_Work required_. Which of the lines below mention the word "замовлення"? Pull each one out.

[Source data]
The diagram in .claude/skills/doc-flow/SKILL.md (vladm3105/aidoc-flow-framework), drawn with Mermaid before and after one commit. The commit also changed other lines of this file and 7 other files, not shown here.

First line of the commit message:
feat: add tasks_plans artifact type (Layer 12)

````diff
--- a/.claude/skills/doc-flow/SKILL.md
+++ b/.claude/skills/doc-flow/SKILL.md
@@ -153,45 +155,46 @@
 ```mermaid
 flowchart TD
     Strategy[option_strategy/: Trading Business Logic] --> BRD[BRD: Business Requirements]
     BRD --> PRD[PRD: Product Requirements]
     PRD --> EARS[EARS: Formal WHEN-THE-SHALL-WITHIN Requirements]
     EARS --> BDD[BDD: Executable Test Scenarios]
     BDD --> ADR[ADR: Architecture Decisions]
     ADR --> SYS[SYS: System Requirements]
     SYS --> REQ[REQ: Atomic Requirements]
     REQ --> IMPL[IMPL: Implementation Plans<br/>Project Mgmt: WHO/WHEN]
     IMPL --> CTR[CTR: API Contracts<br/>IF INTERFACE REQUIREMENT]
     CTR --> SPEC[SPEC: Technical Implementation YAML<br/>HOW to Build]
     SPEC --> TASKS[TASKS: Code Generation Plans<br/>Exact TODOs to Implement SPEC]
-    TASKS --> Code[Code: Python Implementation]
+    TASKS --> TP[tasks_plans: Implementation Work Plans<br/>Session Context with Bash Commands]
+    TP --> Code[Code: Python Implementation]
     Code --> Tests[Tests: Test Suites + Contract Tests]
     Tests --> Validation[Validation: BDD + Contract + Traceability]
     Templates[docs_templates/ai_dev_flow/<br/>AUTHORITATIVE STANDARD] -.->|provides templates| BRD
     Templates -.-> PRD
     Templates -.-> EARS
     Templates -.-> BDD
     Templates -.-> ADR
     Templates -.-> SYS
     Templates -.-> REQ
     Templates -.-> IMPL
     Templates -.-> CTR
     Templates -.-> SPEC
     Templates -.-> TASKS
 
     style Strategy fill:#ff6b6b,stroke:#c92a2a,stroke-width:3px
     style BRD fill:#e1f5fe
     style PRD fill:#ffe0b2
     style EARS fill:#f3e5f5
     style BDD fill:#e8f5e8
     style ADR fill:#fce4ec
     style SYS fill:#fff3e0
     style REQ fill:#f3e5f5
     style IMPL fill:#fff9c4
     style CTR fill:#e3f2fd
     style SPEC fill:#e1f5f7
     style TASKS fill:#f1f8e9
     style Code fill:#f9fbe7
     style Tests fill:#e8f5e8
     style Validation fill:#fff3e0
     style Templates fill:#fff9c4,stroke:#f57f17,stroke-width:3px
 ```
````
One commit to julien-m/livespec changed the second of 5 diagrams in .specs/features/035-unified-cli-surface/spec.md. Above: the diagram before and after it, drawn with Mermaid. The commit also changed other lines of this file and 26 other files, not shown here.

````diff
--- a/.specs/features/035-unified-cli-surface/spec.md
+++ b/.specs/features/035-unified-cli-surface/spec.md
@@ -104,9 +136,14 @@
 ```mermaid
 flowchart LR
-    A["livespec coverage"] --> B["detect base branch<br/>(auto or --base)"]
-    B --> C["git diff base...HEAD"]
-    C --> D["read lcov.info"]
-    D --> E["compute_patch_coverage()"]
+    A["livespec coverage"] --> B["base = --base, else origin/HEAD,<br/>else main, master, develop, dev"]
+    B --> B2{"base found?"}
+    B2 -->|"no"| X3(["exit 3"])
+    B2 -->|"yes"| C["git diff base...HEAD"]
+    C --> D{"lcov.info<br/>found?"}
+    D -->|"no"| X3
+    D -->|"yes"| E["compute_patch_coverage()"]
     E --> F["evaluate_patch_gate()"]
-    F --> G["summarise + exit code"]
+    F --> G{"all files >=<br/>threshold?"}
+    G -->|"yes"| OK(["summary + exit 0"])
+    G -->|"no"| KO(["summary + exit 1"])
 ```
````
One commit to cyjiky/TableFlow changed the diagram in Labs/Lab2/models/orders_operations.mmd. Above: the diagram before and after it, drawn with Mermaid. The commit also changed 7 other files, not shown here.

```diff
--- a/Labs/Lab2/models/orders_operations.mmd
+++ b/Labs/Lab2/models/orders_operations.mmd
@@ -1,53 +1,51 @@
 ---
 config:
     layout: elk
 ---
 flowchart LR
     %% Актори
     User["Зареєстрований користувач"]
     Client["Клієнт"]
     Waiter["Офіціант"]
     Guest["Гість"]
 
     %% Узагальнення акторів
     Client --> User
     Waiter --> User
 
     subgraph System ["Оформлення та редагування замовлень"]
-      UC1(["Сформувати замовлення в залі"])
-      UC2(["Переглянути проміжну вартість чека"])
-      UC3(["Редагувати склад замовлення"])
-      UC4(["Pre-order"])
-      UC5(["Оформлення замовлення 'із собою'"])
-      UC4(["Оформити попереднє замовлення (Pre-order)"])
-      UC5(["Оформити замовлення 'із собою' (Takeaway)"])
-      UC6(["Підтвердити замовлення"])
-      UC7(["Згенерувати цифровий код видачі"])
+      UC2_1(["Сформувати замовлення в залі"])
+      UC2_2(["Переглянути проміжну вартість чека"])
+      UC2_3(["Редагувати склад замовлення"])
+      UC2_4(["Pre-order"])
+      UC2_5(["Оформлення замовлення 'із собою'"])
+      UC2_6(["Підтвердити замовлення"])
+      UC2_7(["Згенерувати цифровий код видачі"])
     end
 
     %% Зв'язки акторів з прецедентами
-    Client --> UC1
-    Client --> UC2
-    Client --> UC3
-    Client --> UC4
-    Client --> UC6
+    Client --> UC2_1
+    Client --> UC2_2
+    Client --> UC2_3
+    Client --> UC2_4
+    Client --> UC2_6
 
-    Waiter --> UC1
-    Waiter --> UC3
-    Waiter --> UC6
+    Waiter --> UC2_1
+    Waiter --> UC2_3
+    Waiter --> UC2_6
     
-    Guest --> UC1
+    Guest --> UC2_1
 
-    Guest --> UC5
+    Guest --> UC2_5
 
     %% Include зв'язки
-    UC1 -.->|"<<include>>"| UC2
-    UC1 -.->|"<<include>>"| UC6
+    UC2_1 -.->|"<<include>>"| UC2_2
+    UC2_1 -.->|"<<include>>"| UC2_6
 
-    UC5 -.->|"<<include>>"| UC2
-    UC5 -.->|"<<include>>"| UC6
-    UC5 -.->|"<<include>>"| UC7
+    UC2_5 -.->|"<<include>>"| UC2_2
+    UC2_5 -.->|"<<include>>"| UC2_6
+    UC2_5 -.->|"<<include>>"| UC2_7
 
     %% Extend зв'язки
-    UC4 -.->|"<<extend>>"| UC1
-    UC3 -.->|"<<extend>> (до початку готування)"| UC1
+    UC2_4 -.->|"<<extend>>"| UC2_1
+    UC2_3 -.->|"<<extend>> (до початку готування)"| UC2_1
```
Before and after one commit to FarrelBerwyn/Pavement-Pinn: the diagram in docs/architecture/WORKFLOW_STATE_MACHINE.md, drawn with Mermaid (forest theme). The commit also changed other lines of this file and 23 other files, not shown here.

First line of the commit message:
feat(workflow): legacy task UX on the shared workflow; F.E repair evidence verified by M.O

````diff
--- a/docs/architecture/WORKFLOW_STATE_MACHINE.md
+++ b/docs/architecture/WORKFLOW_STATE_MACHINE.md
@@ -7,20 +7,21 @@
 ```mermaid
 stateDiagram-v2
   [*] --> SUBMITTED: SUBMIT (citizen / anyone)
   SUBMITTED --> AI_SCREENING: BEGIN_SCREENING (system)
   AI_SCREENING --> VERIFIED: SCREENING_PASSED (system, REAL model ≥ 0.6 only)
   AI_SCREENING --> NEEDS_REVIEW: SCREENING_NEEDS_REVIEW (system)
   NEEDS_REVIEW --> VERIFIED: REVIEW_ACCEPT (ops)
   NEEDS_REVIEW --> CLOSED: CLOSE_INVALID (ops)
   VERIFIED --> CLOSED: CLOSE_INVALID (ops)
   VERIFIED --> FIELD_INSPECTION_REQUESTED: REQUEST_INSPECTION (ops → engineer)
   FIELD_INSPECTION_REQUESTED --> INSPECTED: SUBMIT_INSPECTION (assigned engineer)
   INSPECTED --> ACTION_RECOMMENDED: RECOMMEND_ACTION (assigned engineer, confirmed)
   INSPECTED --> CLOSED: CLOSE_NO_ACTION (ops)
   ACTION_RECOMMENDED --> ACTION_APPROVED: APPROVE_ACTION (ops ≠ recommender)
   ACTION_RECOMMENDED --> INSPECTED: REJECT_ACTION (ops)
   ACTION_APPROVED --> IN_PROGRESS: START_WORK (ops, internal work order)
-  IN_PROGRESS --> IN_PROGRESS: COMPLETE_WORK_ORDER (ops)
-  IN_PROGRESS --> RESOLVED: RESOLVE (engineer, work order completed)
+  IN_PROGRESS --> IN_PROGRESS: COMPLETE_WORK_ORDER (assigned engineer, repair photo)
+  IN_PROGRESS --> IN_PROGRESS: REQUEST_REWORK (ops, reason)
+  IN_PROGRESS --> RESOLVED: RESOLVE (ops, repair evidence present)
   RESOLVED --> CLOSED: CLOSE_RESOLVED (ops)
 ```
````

_Written response_.
-      UC1(["Сформувати замовлення в залі"])
-      UC3(["Редагувати склад замовлення"])
-      UC5(["Оформлення замовлення 'із собою'"])
-      UC4(["Оформити попереднє замовлення (Pre-order)"])
-      UC5(["Оформити замовлення 'із собою' (Takeaway)"])
-      UC6(["Підтвердити замовлення"])
+      UC2_1(["Сформувати замовлення в залі"])
+      UC2_3(["Редагувати склад замовлення"])
+      UC2_5(["Оформлення замовлення 'із собою'"])
+      UC2_6(["Підтвердити замовлення"])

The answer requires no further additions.